Word has got out of Dad’s misfortune, and we receive dozens of loving letters and emails every day. They come from friends, colleagues, ex pupils, family members - all urging him on. (Mostly with some kind of rowing terminology that eventually wears thin.) We read them out to him and his face pours with tears. It is like cartoon crying, where the tears shoot out vertically like water from a sprinkler. He cries and cries and cries. We debate whether he is crying in a positive way because he is touched and comforted or crying because he is sad. We fight about this because we all want to do the right thing by him and never know whether to go on, or to stop.

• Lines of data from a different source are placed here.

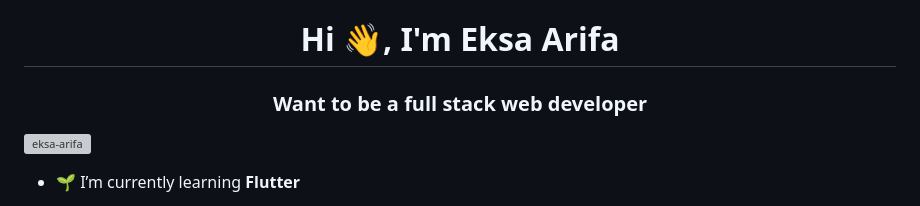
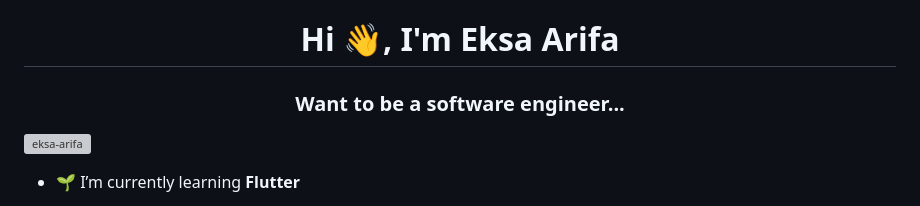
Before and after one commit to eksa-arifa/eksa-arifa, a Markdown page: README.md, the part around the change. GitHub-like rendering; grey boxes are pictures that could not be loaded.

```diff
--- a/README.md
+++ b/README.md
@@ -1,5 +1,5 @@
 <h1 align="center">Hi 👋, I'm Eksa Arifa</h1>
-<h3 align="center">Want to be a full stack web developer</h3>
+<h3 align="center">Want to be a software engineer...</h3>
 
 <p align="left"> <img src="https://komarev.com/ghpvc/?username=eksa-arifa&label=Profile%20views&color=0e75b6&style=flat" alt="eksa-arifa" /> </p>
 
```
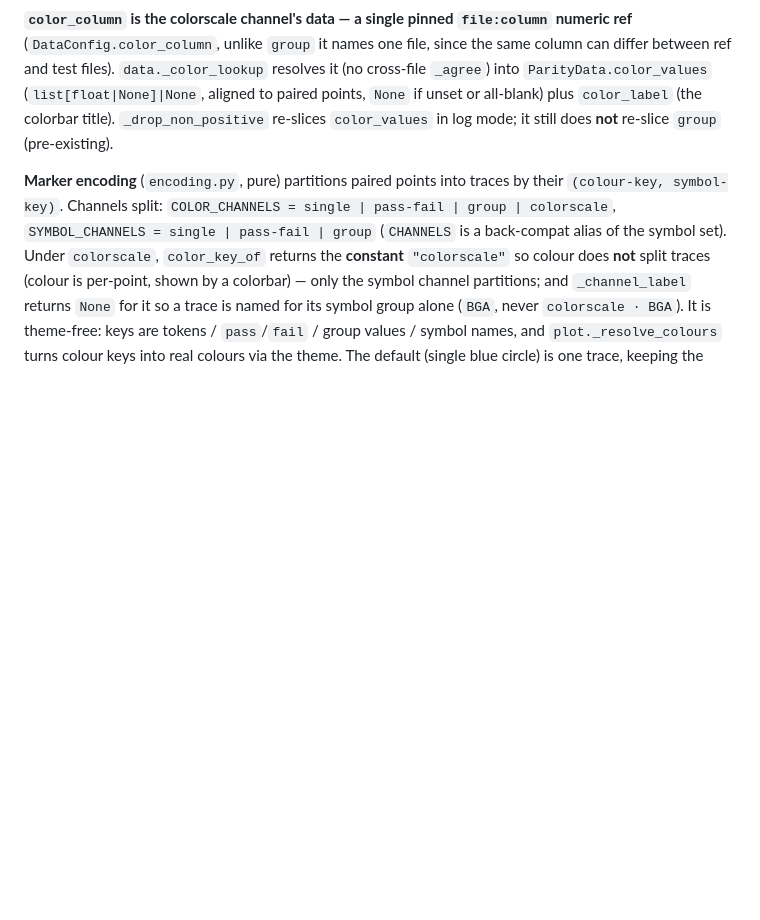
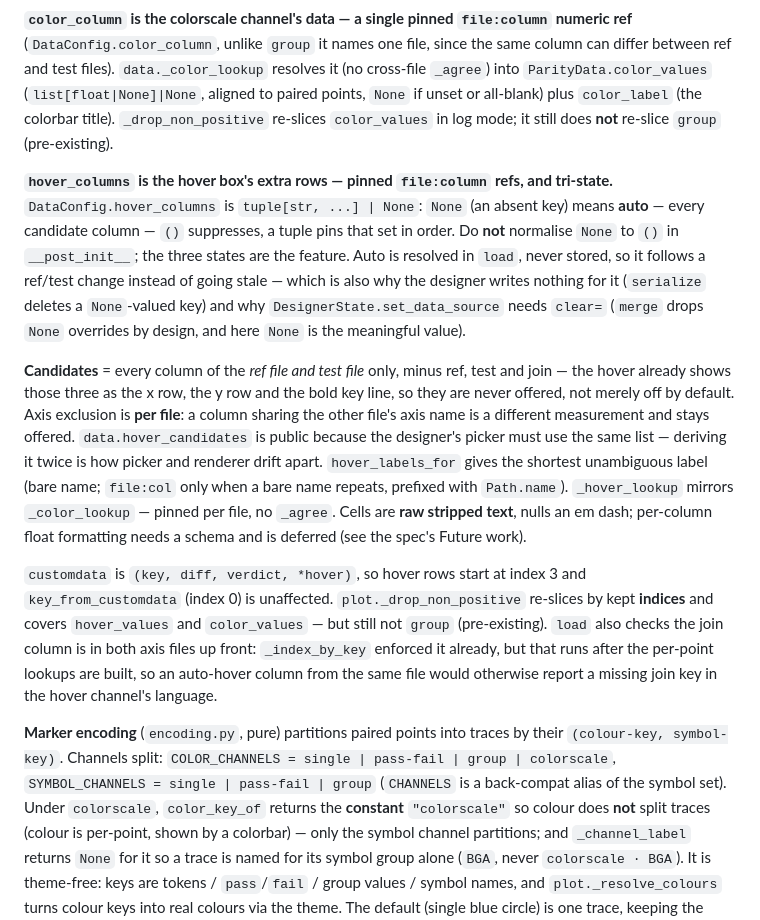
Before and after one commit to smprather/parity-plot, a Markdown page: CLAUDE.md, the part around the change. Drawn GitHub-style; blank space fills up the shorter version.

```diff
--- a/CLAUDE.md
+++ b/CLAUDE.md
@@ -94,6 +94,36 @@ resolves it (no cross-file `_agree`) into `ParityData.color_values`
 (`list[float|None]|None`, aligned to paired points, `None` if unset or all-blank)
 plus `color_label` (the colorbar title). `_drop_non_positive` re-slices
 `color_values` in log mode; it still does **not** re-slice `group` (pre-existing).
+
+**`hover_columns` is the hover box's extra rows — pinned `file:column` refs, and
+tri-state.** `DataConfig.hover_columns` is `tuple[str, ...] | None`: `None` (an
+absent key) means **auto** — every candidate column — `()` suppresses, a tuple
+pins that set in order. Do **not** normalise `None` to `()` in `__post_init__`;
+the three states are the feature. Auto is resolved in `load`, never stored, so it
+follows a ref/test change instead of going stale — which is also why the designer
+writes nothing for it (`serialize` deletes a `None`-valued key) and why
+`DesignerState.set_data_source` needs `clear=` (`merge` drops `None` overrides by
+design, and here `None` is the meaningful value).
+
+**Candidates** = every column of the *ref file and test file* only, minus ref,
+test and join — the hover already shows those three as the x row, the y row and
+the bold key line, so they are never offered, not merely off by default. Axis
+exclusion is **per file**: a column sharing the other file's axis name is a
+different measurement and stays offered. `data.hover_candidates` is public
+because the designer's picker must use the same list — deriving it twice is how
+picker and renderer drift apart. `hover_labels_for` gives the shortest
+unambiguous label (bare name; `file:col` only when a bare name repeats, prefixed
+with `Path.name`). `_hover_lookup` mirrors `_color_lookup` — pinned per file, no
+`_agree`. Cells are **raw stripped text**, nulls an em dash; per-column float
+formatting needs a schema and is deferred (see the spec's Future work).
+
+`customdata` is `(key, diff, verdict, *hover)`, so hover rows start at index 3
+and `key_from_customdata` (index 0) is unaffected. `plot._drop_non_positive`
+re-slices by kept **indices** and covers `hover_values` and `color_values` — but
+still not `group` (pre-existing). `load` also checks the join column is in both
+axis files up front: `_index_by_key` enforced it already, but that runs after the
+per-point lookups are built, so an auto-hover column from the same file would
+otherwise report a missing join key in the hover channel's language.
 
 **Marker encoding** (`encoding.py`, pure) partitions paired points into traces by
 their `(colour-key, symbol-key)`. Channels split: `COLOR_CHANNELS = single |
```
Also changed, not shown: README.md (+41 -0 lines).
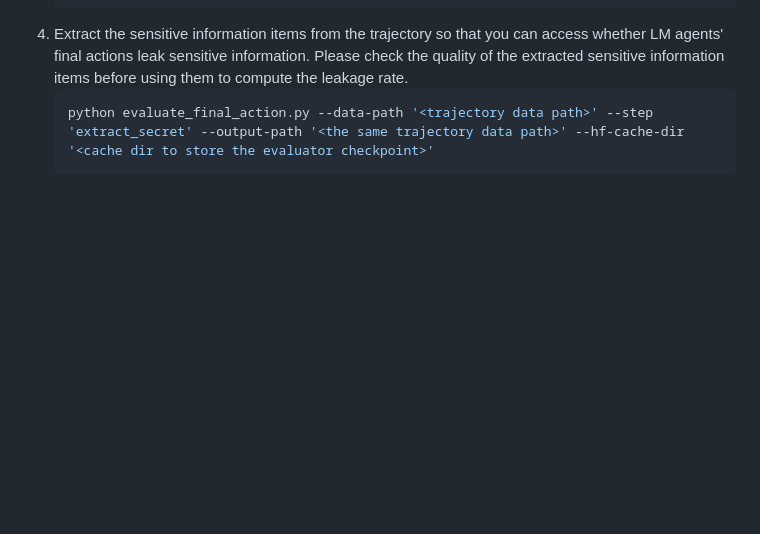
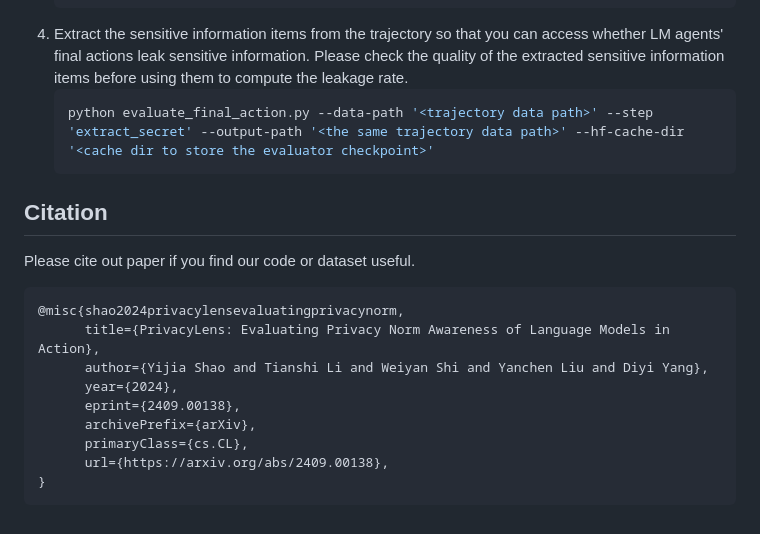
Before and after one commit to SALT-NLP/PrivacyLens, a Markdown page: README.md, the part around one of its changes. Drawn GitHub-style; blank space fills up the shorter version.

````diff
--- a/README.md
+++ b/README.md
@@ -174,3 +179,17 @@ Run the following commands under `data_construction/`.
    ```shell
    python evaluate_final_action.py --data-path '<trajectory data path>' --step 'extract_secret' --output-path '<the same trajectory data path>' --hf-cache-dir '<cache dir to store the evaluator checkpoint>'
    ```
+
+## Citation
+Please cite out paper if you find our code or dataset useful.
+```bibtex
+@misc{shao2024privacylensevaluatingprivacynorm,
+      title={PrivacyLens: Evaluating Privacy Norm Awareness of Language Models in Action},
+      author={Yijia Shao and Tianshi Li and Weiyan Shi and Yanchen Liu and Diyi Yang},
+      year={2024},
+      eprint={2409.00138},
+      archivePrefix={arXiv},
+      primaryClass={cs.CL},
+      url={https://arxiv.org/abs/2409.00138},
+}
+```
````
Also changed, not shown: other parts of README.md (+5 -0 lines).
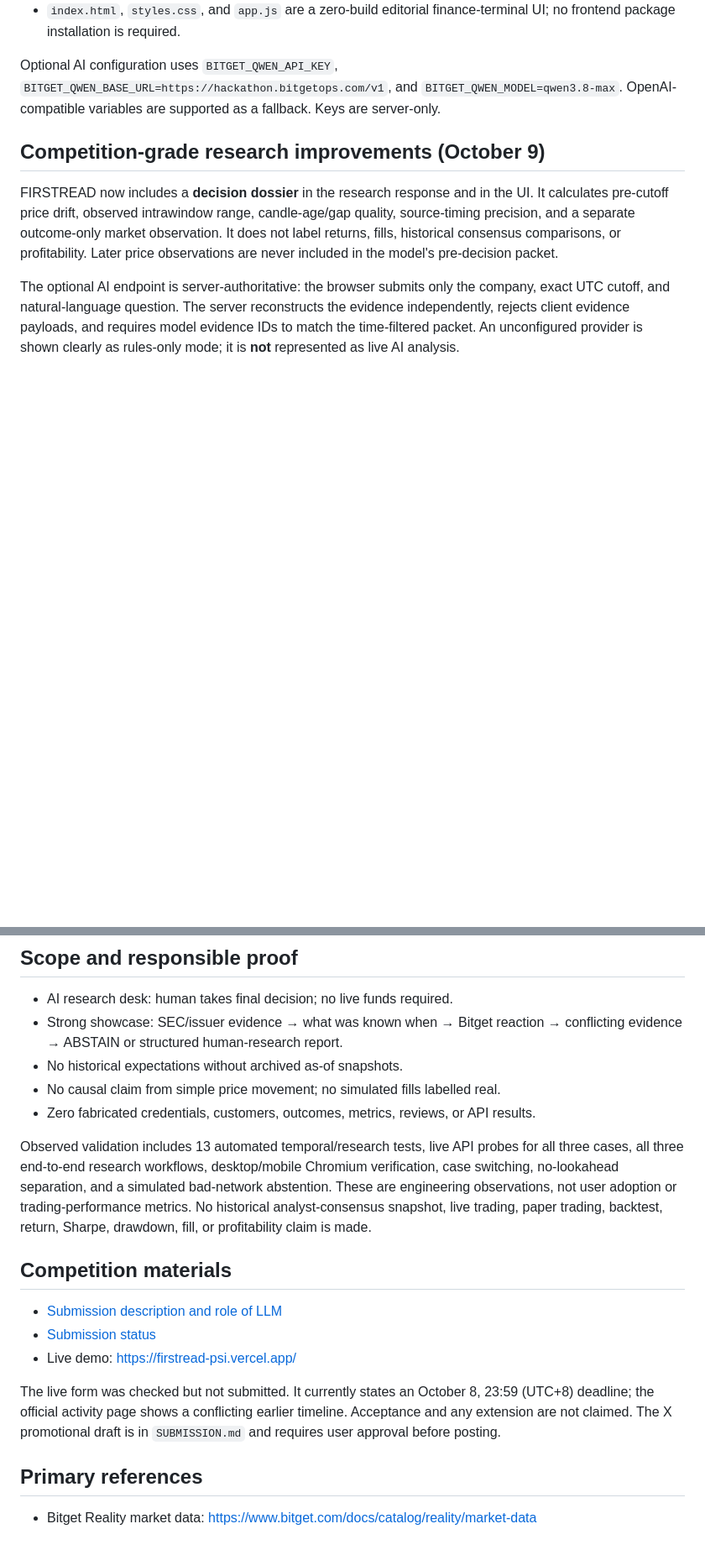
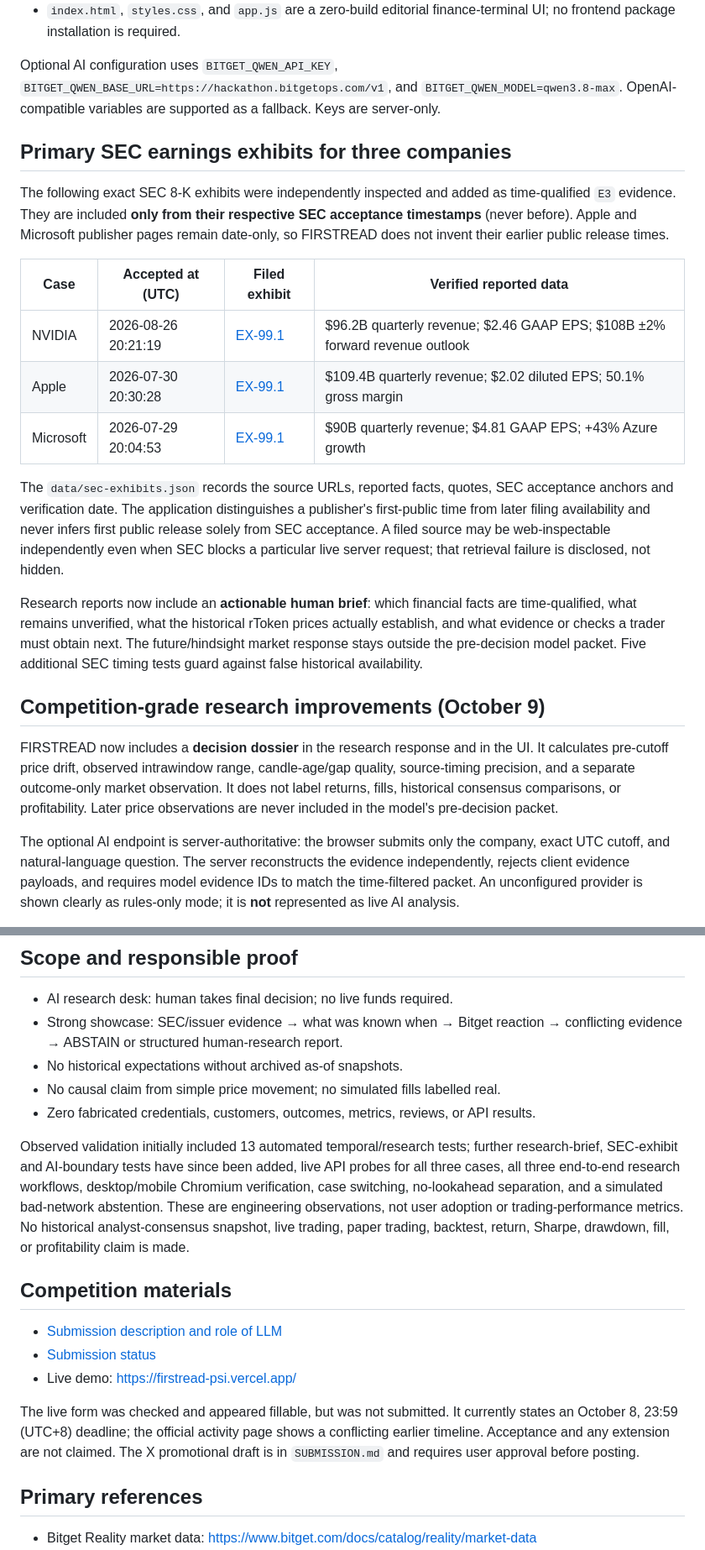
Before and after one commit to Iniwura/firstread, a Markdown page: README.md, 2 parts joined by grey strips. Shown at 84% size. Rendered like a GitHub page; blank space fills up the shorter version.

Commit message:
docs: record source-backed earnings figures and timing safeguards across all cases

```diff
--- a/README.md
+++ b/README.md
@@ -68,6 +68,20 @@ Bitget equity MCP ───┘             │                         │
 
 Optional AI configuration uses `BITGET_QWEN_API_KEY`, `BITGET_QWEN_BASE_URL=https://hackathon.bitgetops.com/v1`, and `BITGET_QWEN_MODEL=qwen3.8-max`. OpenAI-compatible variables are supported as a fallback. Keys are server-only.
 
+## Primary SEC earnings exhibits for three companies
+
+The following exact SEC 8-K exhibits were independently inspected and added as time-qualified `E3` evidence. They are included **only from their respective SEC acceptance timestamps** (never before). Apple and Microsoft publisher pages remain date-only, so FIRSTREAD does not invent their earlier public release times.
+
+| Case | Accepted at (UTC) | Filed exhibit | Verified reported data |
+|---|---|---|---|
+| NVIDIA | 2026-08-26 20:21:19 | [EX-99.1](https://www.sec.gov/Archives/edgar/data/1045810/000104581026000073/q2fy27pr.htm) | $96.2B quarterly revenue; $2.46 GAAP EPS; $108B ±2% forward revenue outlook |
+| Apple | 2026-07-30 20:30:28 | [EX-99.1](https://www.sec.gov/Archives/edgar/data/320193/000032019326000018/a8-kex991q3202606272026.htm) | $109.4B quarterly revenue; $2.02 diluted EPS; 50.1% gross margin |
+| Microsoft | 2026-07-29 20:04:53 | [EX-99.1](https://www.sec.gov/Archives/edgar/data/789019/000119312526323632/msft-ex99_1.htm) | $90B quarterly revenue; $4.81 GAAP EPS; +43% Azure growth |
+
+The `data/sec-exhibits.json` records the source URLs, reported facts, quotes, SEC acceptance anchors and verification date. The application distinguishes a publisher's first-public time from later filing availability and never infers first public release solely from SEC acceptance. A filed source may be web-inspectable independently even when SEC blocks a particular live server request; that retrieval failure is disclosed, not hidden.
+
+Research reports now include an **actionable human brief**: which financial facts are time-qualified, what remains unverified, what the historical rToken prices actually establish, and what evidence or checks a trader must obtain next. The future/hindsight market response stays outside the pre-decision model packet. Five additional SEC timing tests guard against false historical availability.
+
 ## Competition-grade research improvements (October 9)
 
 FIRSTREAD now includes a **decision dossier** in the research response and in the UI. It calculates pre-cutoff price drift, observed intrawindow range, candle-age/gap quality, source-timing precision, and a separate outcome-only market observation. It does not label returns, fills, historical consensus comparisons, or profitability. Later price observations are never included in the model's pre-decision packet.
@@ -88,7 +102,7 @@ For a judge-ready walkthrough and proof checklist, see [EVALUATION.md](EVALUATIO
 - No causal claim from simple price movement; no simulated fills labelled real.
 - Zero fabricated credentials, customers, outcomes, metrics, reviews, or API results.
 
-Observed validation includes 13 automated temporal/research tests, live API probes for all three cases, all three end-to-end research workflows, desktop/mobile Chromium verification, case switching, no-lookahead separation, and a simulated bad-network abstention. These are engineering observations, not user adoption or trading-performance metrics. No historical analyst-consensus snapshot, live trading, paper trading, backtest, return, Sharpe, drawdown, fill, or profitability claim is made.
+Observed validation initially included 13 automated temporal/research tests; further research-brief, SEC-exhibit and AI-boundary tests have since been added, live API probes for all three cases, all three end-to-end research workflows, desktop/mobile Chromium verification, case switching, no-lookahead separation, and a simulated bad-network abstention. These are engineering observations, not user adoption or trading-performance metrics. No historical analyst-consensus snapshot, live trading, paper trading, backtest, return, Sharpe, drawdown, fill, or profitability claim is made.
 
 ## Competition materials
 
@@ -96,7 +110,7 @@ Observed validation includes 13 automated temporal/research tests, live API prob
 - [Submission status](reports/submission-status.json)
 - Live demo: https://firstread-psi.vercel.app/
 
-The live form was checked but not submitted. It currently states an October 8, 23:59 (UTC+8) deadline; the official activity page shows a conflicting earlier timeline. Acceptance and any extension are not claimed. The X promotional draft is in `SUBMISSION.md` and requires user approval before posting.
+The live form was checked and appeared fillable, but was not submitted. It currently states an October 8, 23:59 (UTC+8) deadline; the official activity page shows a conflicting earlier timeline. Acceptance and any extension are not claimed. The X promotional draft is in `SUBMISSION.md` and requires user approval before posting.
 
 ## Primary references
 
```
Also changed, not shown: other parts of README.md (+1 -1 lines).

The visiting hours are between 2 and 8pm, so between Mum, Oli, Kate and I we try to cover as much of that time as possible. We do an early shift, and a later shift. Mum normally does the evening shift, coming in with a nutritious home-cooked meal for him. This is particularly decadent on Sundays, when Bevan Catering carefully decants all the elements of a roast into a thermal container, transported into hospital inside in a pristine floral tea towel. A kind of homemade Deliveroo. Even in hospital, Mum’s standards for entertaining remain high, and she keeps a basket full of china mugs, Twining's English breakfast tea, fresh milk & dainty biscuits for any visitors or family who may come by. She brings a little bit of Mill Cottage to his bedside. She is incredibly strong and completely at home on the ward, slotting straight into her nursing role. She plumps Dad’s pillows, tucks him in, brings him fresh pyjamas, fresh pillow cases that smell of home. The last task of the day is helping him to brush his teeth, wash his face and hands, brush his hair, and generally get him as comfortable as possible.
Mum is determined that he will recover, and it takes up every second of her day, every ounce of energy. She has almost forgotten about herself, has lost her appetite and is channelling everything into him.
A night of poetry, spoken-word and music